Both Mum and Dad used to talk about near where they lived watching the Willers family all walking in line past the hedge going to, I think, the Baptist Church. The Willers worked with a hand funeral cart.
There was also lady with horses near mum & dad.
The Queen came to Cambridge in 1962-3 to open a new wing at NIAB. She also stopped at Colonel Hurell’s home because he was High Sheriff of Cambridgeshire. They had tea and fairy cakes. Mrs Hurrell was asked by the Queen ‘who made the fairy cakes?’ Mrs Hurrell responded by saying it was her. They were much appreciated. Mum was in the kitchen helping.
John Wight’s dad worked for Colonel Hurrell for years. John has the lawnmower place at Frog End, Shepreth. Colonel Hurrell was a wonderful old chap – very fond of trout fishing.
I knew the Armstrongs well. They were a generation that got things done for the community. They were good supporters of the village and both were respected for their help over the years in the community. Iris gave dancing lessons in her home. I went to her to have ballet lessons. She was super.
I remembers Mrs Kendon and also Mr and Mrs Hartshorn, Val Joslin’s mum and dad who did a lot in the community – they were a godsend!
Mr Ripper, founder of Pest Control, originally rented a house called Sunbourn on Newton Road, Harston. Mr Crow said the police used to park near Harston station during WW2 and watch the house owned by Utsi’s (Sunbourn) on the hill 24 hours a day where Mr Ripper was staying – he was an Austrian chemist – under suspicion. Had Mr Ripper got something in his past connections that never came out?

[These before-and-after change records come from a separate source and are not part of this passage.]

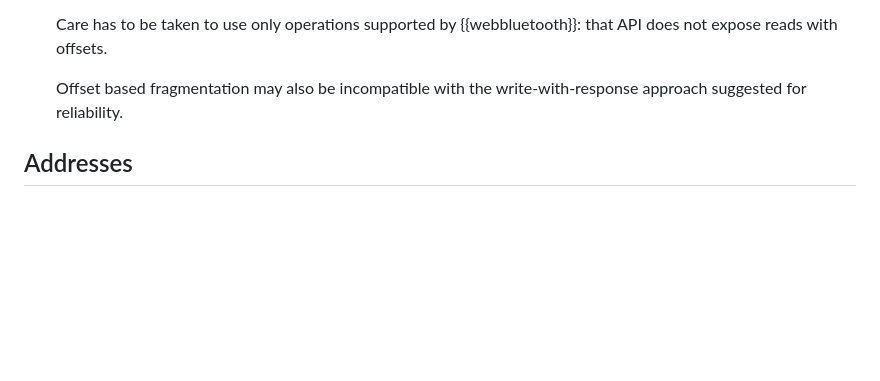
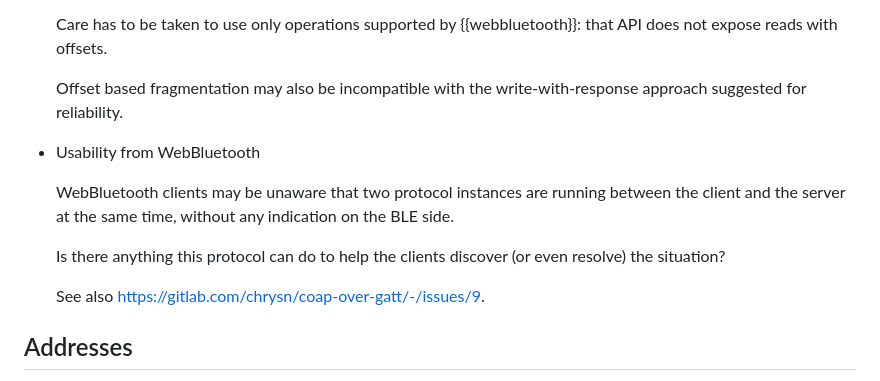
Before and after one commit to core-wg/coap-over-gatt, a Markdown page: draft-amsuess-core-coap-over-gatt.md, the part around the change. GitHub-like rendering; blank space fills up the shorter version.

Commit message:
Note simultaneous-use issue in the text

```diff
--- a/draft-amsuess-core-coap-over-gatt.md
+++ b/draft-amsuess-core-coap-over-gatt.md
@@ -391,6 +391,17 @@ and the server sends a reliable notification)
 
   Offset based fragmentation may also be incompatible with the write-with-response approach suggested for reliability.
 
+* Usability from WebBluetooth
+
+  WebBluetooth clients may be unaware that two protocol instances
+  are running between the client and the server at the same time,
+  without any indication on the BLE side.
+
+  Is there anything this protocol can do to help the clients discover
+  (or even resolve) the situation?
+
+  See also <https://gitlab.com/chrysn/coap-over-gatt/-/issues/9>.
+
 ## Addresses
 
 The URI scheme associated with CoAP over GATT is "coap+gatt".
```
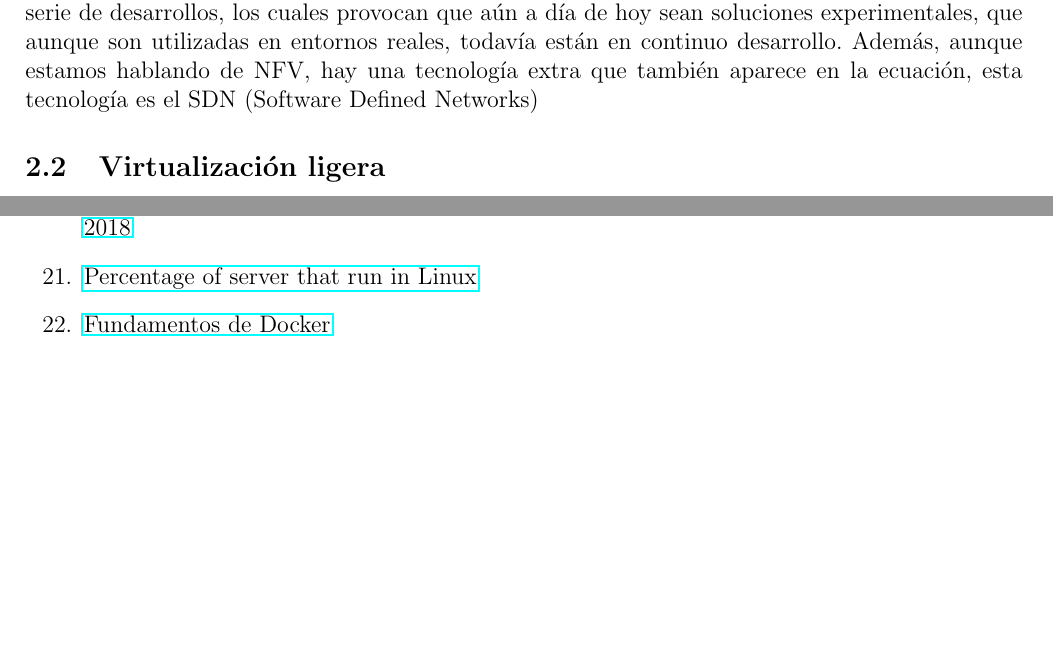
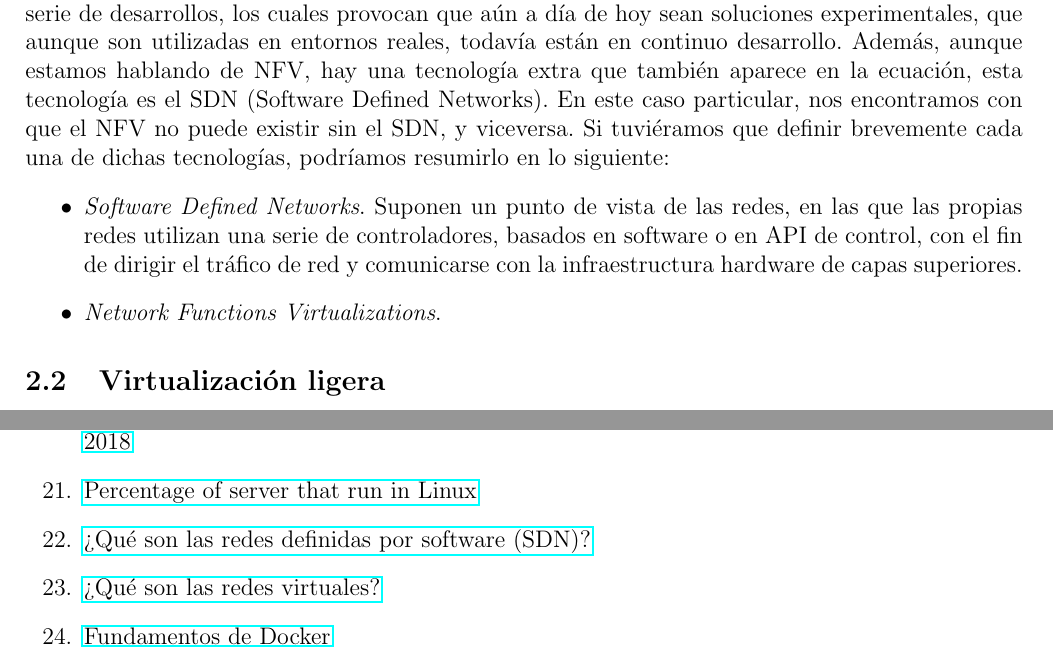
Before and after one commit to Raniita/lightweight-virtualization-nfv, a LaTeX document (memoria_namespaces/main.tex): two parts of pages 11 and 32 of 39, joined at a grey line, cut so that both start at the same text, the shorter picture padded with empty space. Compiled offline with pdfLaTeX.

Commit message:
feat: NFV

```diff
--- a/memoria_namespaces/main.tex
+++ b/memoria_namespaces/main.tex
@@ -180,6 +183,9 @@
+	\noindent Para que este cambio de paradigma se materialice, es decir, pase de ser ``papers'' con soluciones generalistas, y que de verdad se materialicen en una solución implantable, tienen que realizarse una serie de desarrollos, los cuales provocan que aún a día de hoy sean soluciones experimentales, que aunque son utilizadas en entornos reales, todavía están en continuo desarrollo. Además, aunque estamos hablando de NFV, hay una tecnología extra que también aparece en la ecuación, esta tecnología es el SDN (Software Defined Networks). En este caso particular, nos encontramos con que el NFV no puede existir sin el SDN, y viceversa. Si tuviéramos que definir brevemente cada una de dichas tecnologías, podríamos resumirlo en lo siguiente:
+	\begin{itemize}
+		\item \textit{Software Defined Networks}. Suponen un punto de vista de las redes, en las que las propias redes utilizan una serie de controladores, basados en software o en API de control, con el fin de dirigir el tráfico de red y comunicarse con la infraestructura hardware de capas superiores.
 
-	\subsection{Tecnologías implicadas}
-	\noindent Para que este cambio de paradigma se materialice, es decir, pase de ser ``papers'' con soluciones generalistas, y que de verdad se materialicen en una solución implantable, tienen que realizarse una serie de desarrollos, los cuales provocan que aún a día de hoy sean soluciones experimentales, que aunque son utilizadas en entornos reales, todavía están en continuo desarrollo. Además, aunque estamos hablando de NFV, hay una tecnología extra que también aparece en la ecuación, esta tecnología es el SDN (Software Defined Networks)
+		\item \textit{Network Functions Virtualizations}.
+	\end{itemize}
 
 
 
@@ -878,6 +884,16 @@ $ umount /var/uts-h1
 		\label{servers running linux}
 		\href{https://hostingtribunal.com/blog/linux-statistics/}{Percentage of server that run in Linux}
 
+		%21
+		\item
+		\label{bib: vmware sdn}
+		\href{https://www.vmware.com/es/topics/glossary/content/software-defined-networking.html}{¿Qué son las redes definidas por software (SDN)?}
+
+		%22
+		\item
+		\label{bib: vmware nfv}
+		\href{https://www.vmware.com/es/topics/glossary/content/virtual-networking.html}{¿Qué son las redes virtuales?}
+
 		% X
 		\item
 		\label{bib:link20}
```
Also changed, not shown: memoria_namespaces/main.pdf, memoria_namespaces/main.tex (9 more changed lines).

Mr Ripper then went to live next to the Vicarage in Hauxton, opposite Hauxton Gap. The house, now called Redfield House used to be called Ravenscroft. Dr Ripper bought the house from the original owners; on moving the house was let out, then sold in the late 1980s. Three individual families have lived in the house which is now on the market again.
Many years ago I met an old lady and grown grandson and daughter walking up my drive to the packhouse (just off the Cambridge Rd on the northern boundary of Harston opposite Hauxton Gap). She told us she was the daughter of the man who had the house built on what was a paddock. Her mother and father became concerned about the substances being produced on the site near the old petrol station – even then there was concern as to the nightmare developing. Workers were taken ill and dying on a too irregular pattern. Dr Ripper rented the house and lived there for several years. There are serious ground water problems all around that area despite an almost denial by the authorities. There was one more; the wells at the Rectory farm we’re shut around 1953. I’ve got the officers report from then. He stated chemicals were found in the water! We know that chemicals were found in ground water near there.
In the early 1990s the packhouse produced 90 per cent of the frais des bois crop in uk supplying London markets – Borough Market, some large establishments and Buckingham palace, and three supermarkets. There were also probably fifty thousand asparagus bundles per season and tons of late raspberries all to the London market – good fun!
Miss Hays had riding school and I went riding once a week at Baggot Hall, in Station Road, around the farm. It was a great start to riding and jumping on a white pony called Shadow. I also remember the market garden in Station Rd.
I got on well with Harry Lawrance, the blacksmith, a wonderful chap, although he had violet mood swings. I worked for him for a few weeks in his workshop. In 1968/9 Harry was shoeing horses although he did much more than this. Amongst other general blacksmiths work Harry made some lovely gates. These were works of art; no welds, all riveted. Some of the main gates to the University are similar.
Before Mr Turner gave up The Mill at Hauxton he summoned dad and myself to the Mill. At the rear was a lean-to full of, amongst other things, a blacksmith’s forge, bellows and boxes of hand tools. I believed they came from either Harston, off Harry, or the blacksmiths at Newton.
I knew Jean and Albert Hearn & son Jeffrey. Albert was a builder and Jean ran for many years a ‘pick your own’ and grew Christmas trees. Those were the days when strawberries and raspberries only appeared in the early summer, not as now when they are every day on the supermarket shelves.